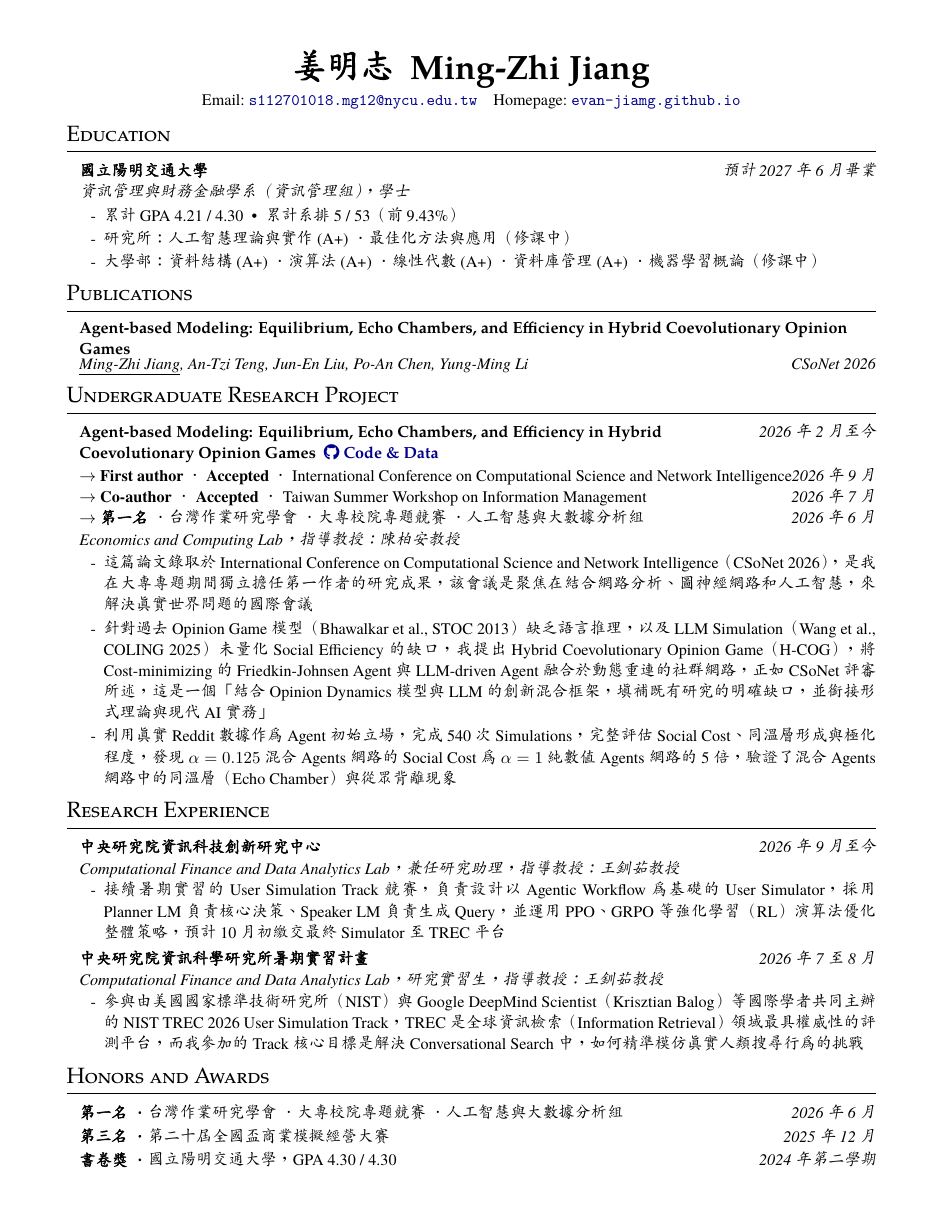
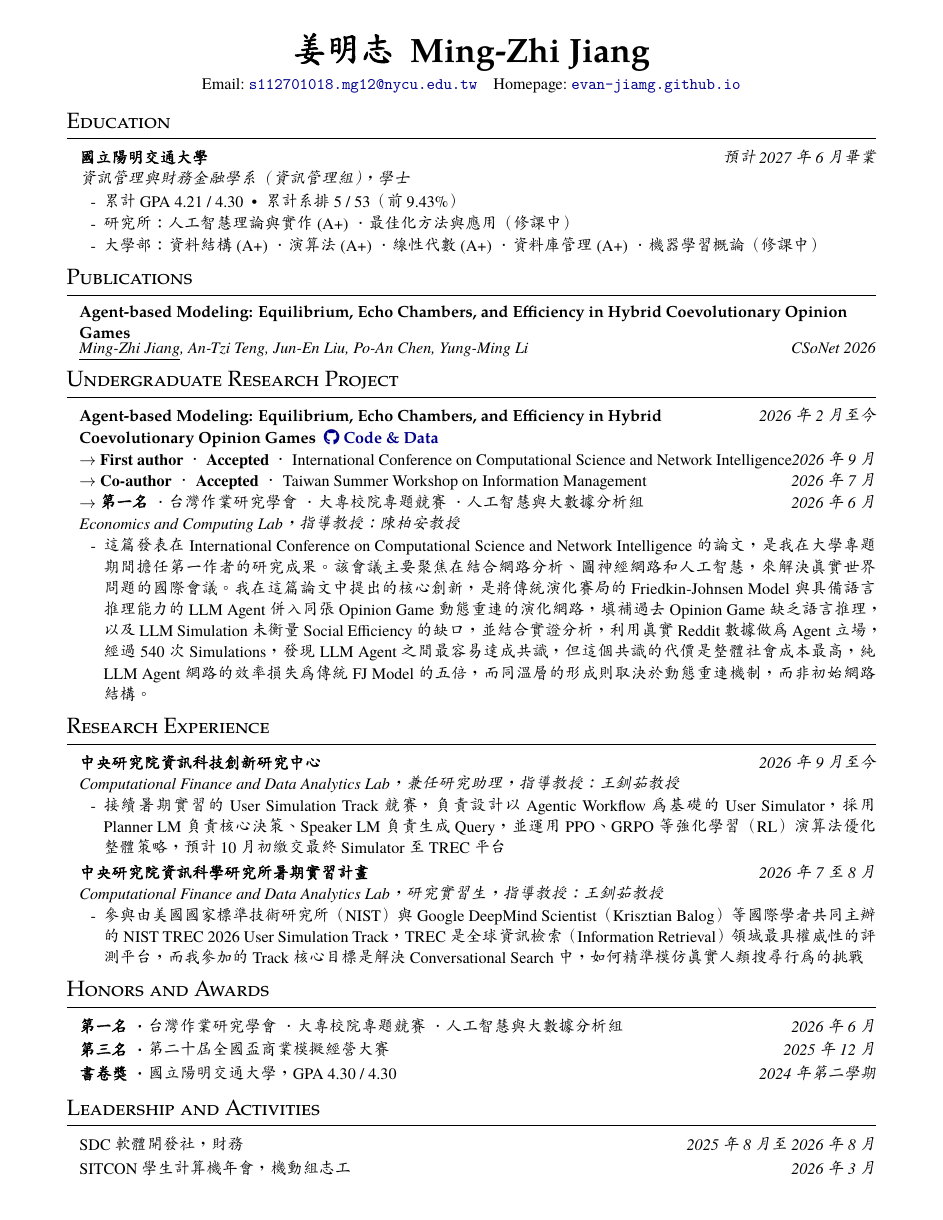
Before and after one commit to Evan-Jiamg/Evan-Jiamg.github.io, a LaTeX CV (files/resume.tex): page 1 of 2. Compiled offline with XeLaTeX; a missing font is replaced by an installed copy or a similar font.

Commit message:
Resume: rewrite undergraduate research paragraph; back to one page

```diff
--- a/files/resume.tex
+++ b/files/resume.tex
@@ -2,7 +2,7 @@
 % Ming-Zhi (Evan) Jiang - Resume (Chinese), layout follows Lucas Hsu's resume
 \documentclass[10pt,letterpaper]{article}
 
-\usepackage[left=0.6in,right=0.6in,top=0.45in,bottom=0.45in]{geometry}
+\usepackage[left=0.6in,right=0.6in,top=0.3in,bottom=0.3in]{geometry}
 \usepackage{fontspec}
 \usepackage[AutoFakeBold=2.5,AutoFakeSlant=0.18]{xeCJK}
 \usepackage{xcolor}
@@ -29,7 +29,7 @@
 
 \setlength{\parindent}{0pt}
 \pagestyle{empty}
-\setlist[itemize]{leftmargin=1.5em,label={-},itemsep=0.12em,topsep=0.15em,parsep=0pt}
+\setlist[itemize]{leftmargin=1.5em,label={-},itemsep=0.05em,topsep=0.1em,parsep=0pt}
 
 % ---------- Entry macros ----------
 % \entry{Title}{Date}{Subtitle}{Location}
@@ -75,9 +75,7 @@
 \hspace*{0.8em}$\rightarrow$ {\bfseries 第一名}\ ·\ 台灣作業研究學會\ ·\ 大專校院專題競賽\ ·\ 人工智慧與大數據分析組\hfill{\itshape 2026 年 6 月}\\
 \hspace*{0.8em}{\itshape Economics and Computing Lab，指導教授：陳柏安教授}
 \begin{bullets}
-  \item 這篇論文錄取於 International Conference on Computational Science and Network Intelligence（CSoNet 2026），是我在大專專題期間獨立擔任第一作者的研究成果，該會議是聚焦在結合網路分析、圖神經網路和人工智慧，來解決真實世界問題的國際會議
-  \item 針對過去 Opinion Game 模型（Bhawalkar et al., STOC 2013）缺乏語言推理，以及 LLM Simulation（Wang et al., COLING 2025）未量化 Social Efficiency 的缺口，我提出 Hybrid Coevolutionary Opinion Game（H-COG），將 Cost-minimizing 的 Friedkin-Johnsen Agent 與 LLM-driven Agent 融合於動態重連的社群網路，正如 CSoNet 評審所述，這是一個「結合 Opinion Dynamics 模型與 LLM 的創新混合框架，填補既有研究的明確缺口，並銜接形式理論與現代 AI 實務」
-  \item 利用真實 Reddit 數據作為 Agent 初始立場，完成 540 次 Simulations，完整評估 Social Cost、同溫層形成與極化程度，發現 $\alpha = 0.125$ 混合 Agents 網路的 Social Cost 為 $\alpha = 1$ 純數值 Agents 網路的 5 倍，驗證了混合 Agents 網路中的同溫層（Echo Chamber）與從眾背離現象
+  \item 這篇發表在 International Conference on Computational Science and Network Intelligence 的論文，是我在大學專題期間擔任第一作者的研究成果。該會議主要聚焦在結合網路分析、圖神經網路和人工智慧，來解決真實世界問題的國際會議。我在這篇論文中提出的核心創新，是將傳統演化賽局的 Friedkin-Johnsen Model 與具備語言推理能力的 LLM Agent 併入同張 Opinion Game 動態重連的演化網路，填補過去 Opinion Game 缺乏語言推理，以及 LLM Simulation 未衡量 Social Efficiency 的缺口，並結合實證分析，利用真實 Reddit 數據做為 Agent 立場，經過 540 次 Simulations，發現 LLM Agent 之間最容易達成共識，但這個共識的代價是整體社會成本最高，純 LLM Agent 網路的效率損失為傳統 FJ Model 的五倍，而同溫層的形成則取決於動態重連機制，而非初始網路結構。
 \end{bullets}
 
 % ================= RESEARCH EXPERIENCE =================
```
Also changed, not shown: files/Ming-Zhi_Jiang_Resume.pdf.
----
Your goal: Whenever a line of the entries contains the string "Agent", copy that line.

Your response:
-  \item 針對過去 Opinion Game 模型（Bhawalkar et al., STOC 2013）缺乏語言推理，以及 LLM Simulation（Wang et al., COLING 2025）未量化 Social Efficiency 的缺口，我提出 Hybrid Coevolutionary Opinion Game（H-COG），將 Cost-minimizing 的 Friedkin-Johnsen Agent 與 LLM-driven Agent 融合於動態重連的社群網路，正如 CSoNet 評審所述，這是一個「結合 Opinion Dynamics 模型與 LLM 的創新混合框架，填補既有研究的明確缺口，並銜接形式理論與現代 AI 實務」
-  \item 利用真實 Reddit 數據作為 Agent 初始立場，完成 540 次 Simulations，完整評估 Social Cost、同溫層形成與極化程度，發現 $\alpha = 0.125$ 混合 Agents 網路的 Social Cost 為 $\alpha = 1$ 純數值 Agents 網路的 5 倍，驗證了混合 Agents 網路中的同溫層（Echo Chamber）與從眾背離現象
+  \item 這篇發表在 International Conference on Computational Science and Network Intelligence 的論文，是我在大學專題期間擔任第一作者的研究成果。該會議主要聚焦在結合網路分析、圖神經網路和人工智慧，來解決真實世界問題的國際會議。我在這篇論文中提出的核心創新，是將傳統演化賽局的 Friedkin-Johnsen Model 與具備語言推理能力的 LLM Agent 併入同張 Opinion Game 動態重連的演化網路，填補過去 Opinion Game 缺乏語言推理，以及 LLM Simulation 未衡量 Social Efficiency 的缺口，並結合實證分析，利用真實 Reddit 數據做為 Agent 立場，經過 540 次 Simulations，發現 LLM Agent 之間最容易達成共識，但這個共識的代價是整體社會成本最高，純 LLM Agent 網路的效率損失為傳統 FJ Model 的五倍，而同溫層的形成則取決於動態重連機制，而非初始網路結構。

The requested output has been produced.